The importance of Instagram to the world of luxury should not be underestimated. Figures such as Abloh are powered by digital, just as Gucci and its maximalist aesthetic seem to be made for Instagram. Indeed, Gucci’s Michele has previously stated that #GucciGram (a collaboration with artists on Instagram) is a “starting point to tell different stories, which are all united by great freedom. Today creativity is often born and finds its voice in digital media, a vital source of visual culture”.

It is this visual culture, and the seamless meshing of the online and offline worlds, that is now a vital key to building a successful luxury brand. It’s where collaborations are played out, where creative formats are experimented with, and where all the buzzwords of modern marketing – influence, storytelling, engagement – come to the fore. In a world where luxury shopping online will represent 25 per cent of market value by 2025, according to Bain & Company, getting Instagram right is a priority.

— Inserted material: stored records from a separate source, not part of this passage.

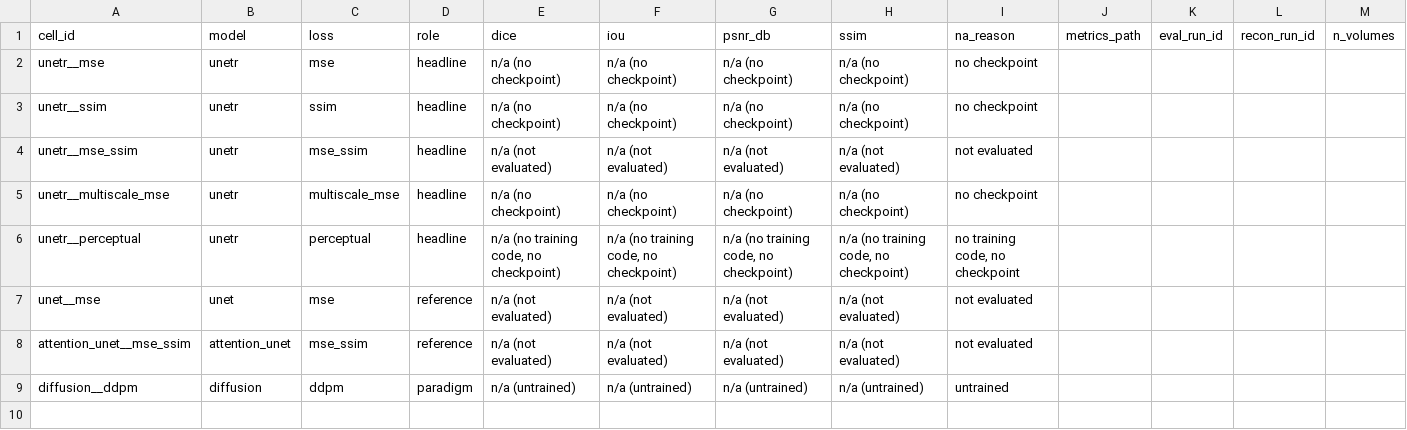
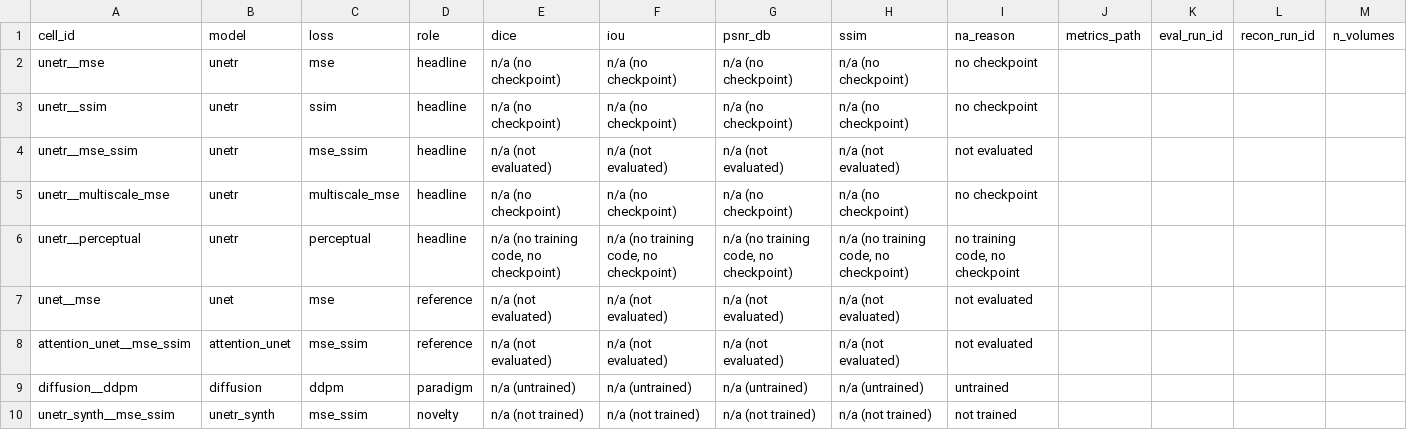
Before and after one commit to rkg209/3D-MRI-Unsupervised-Anomaly-Detection, a CSV file: artifacts/tables/arch_loss_matrix.csv, drawn as a sheet.

```diff
--- a/artifacts/tables/arch_loss_matrix.csv
+++ b/artifacts/tables/arch_loss_matrix.csv
@@ -9 +9,2 @@ attention_unet__mse_ssim,attention_unet,mse_ssim,reference,n/a (not evaluated),n
 diffusion__ddpm,diffusion,ddpm,paradigm,n/a (untrained),n/a (untrained),n/a (untrained),n/a (untrained),untrained,,,,
+unetr_synth__mse_ssim,unetr_synth,mse_ssim,novelty,n/a (not trained),n/a (not trained),n/a (not trained),n/a (not trained),not trained,,,,
```
Also changed, not shown: artifacts/tables/paradigm_comparison.csv, 34 other files.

Recently a new way of launching luxury goods in China has hit the market. Known as the “drop” retail model, a leaf out of the athleisure industry, it is digitally driven and makes use of the WeChat mini program. Following the footsteps of other luxury houses such as Balenciaga, Rimowa and Burberry, Louis Vuitton was the latest brand to unveil and promote its new sneaker collection in this way. They introduced the footwear revealing the styles and prices as well as allowing online buying via WeChat’s pop-up store. This not only created demand and a sense of urgency in owning the sneakers but more importantly formed a connection between the brand and its younger followers.

For the moment, it is Instagram and Wechat’s pop-up store space where any new luxury brands will have to dominate to be successful. It allows its younger consumers an all-encompassing and instantaneous brand experience which they seek and are familiar with.

 

Ms. Huma Qureshi is the regional PR director for Asia, Middle East & Africa at Grey Group - the global advertising and marketing agency.